↓↓↓

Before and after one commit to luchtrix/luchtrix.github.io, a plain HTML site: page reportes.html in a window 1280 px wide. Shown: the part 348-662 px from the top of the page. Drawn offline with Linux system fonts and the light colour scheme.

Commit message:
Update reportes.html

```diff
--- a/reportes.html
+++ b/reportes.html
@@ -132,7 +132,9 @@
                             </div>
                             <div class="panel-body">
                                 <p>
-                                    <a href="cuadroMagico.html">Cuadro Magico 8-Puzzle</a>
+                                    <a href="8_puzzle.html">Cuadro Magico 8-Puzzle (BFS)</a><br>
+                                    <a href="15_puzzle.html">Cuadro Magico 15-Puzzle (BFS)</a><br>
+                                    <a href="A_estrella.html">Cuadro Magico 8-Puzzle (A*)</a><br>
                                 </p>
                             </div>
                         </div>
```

↑↑↑
↓↓↓

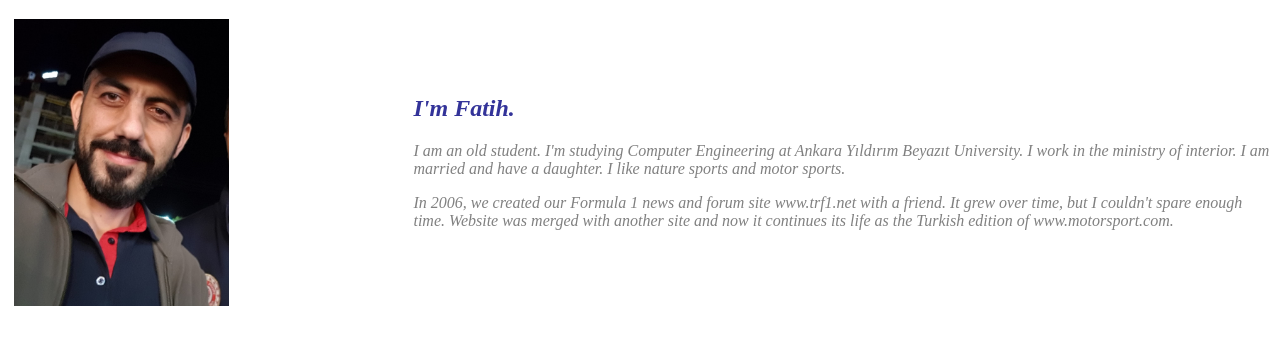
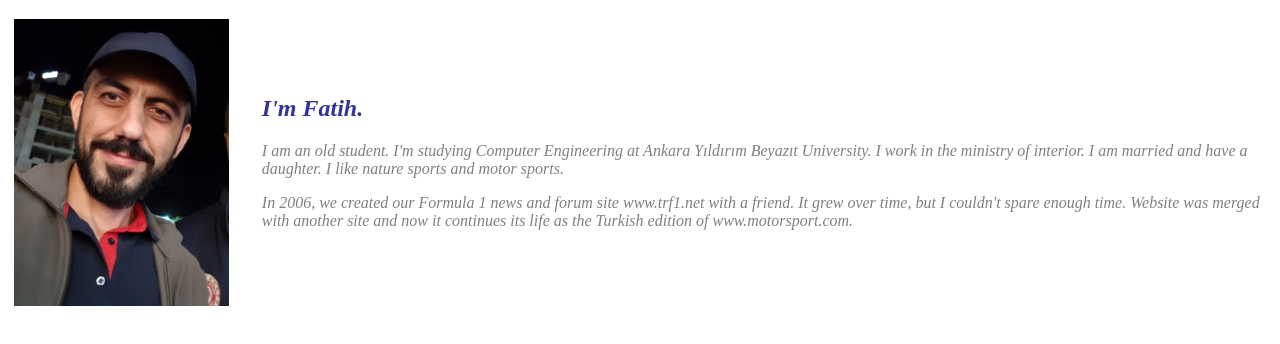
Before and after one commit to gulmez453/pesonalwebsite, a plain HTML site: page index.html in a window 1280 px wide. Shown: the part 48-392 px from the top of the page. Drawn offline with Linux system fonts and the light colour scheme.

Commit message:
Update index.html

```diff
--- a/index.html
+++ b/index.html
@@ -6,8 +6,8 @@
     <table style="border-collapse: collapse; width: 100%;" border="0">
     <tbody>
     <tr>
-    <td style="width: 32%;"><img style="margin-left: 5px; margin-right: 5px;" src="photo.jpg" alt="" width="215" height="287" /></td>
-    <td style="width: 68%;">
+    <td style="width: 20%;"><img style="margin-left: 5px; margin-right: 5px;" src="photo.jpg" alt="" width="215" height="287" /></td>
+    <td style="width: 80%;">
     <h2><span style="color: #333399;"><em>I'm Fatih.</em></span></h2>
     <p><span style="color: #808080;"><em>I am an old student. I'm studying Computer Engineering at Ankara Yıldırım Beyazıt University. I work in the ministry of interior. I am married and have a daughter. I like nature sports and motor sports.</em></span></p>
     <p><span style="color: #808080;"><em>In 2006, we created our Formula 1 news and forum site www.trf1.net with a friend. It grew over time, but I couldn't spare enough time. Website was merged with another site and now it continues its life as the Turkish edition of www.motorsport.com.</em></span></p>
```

↑↑↑

Tally each line in the data that holds the word "offline"; write only the total.

▸ ANSWER TO THIS EXERCISE:
2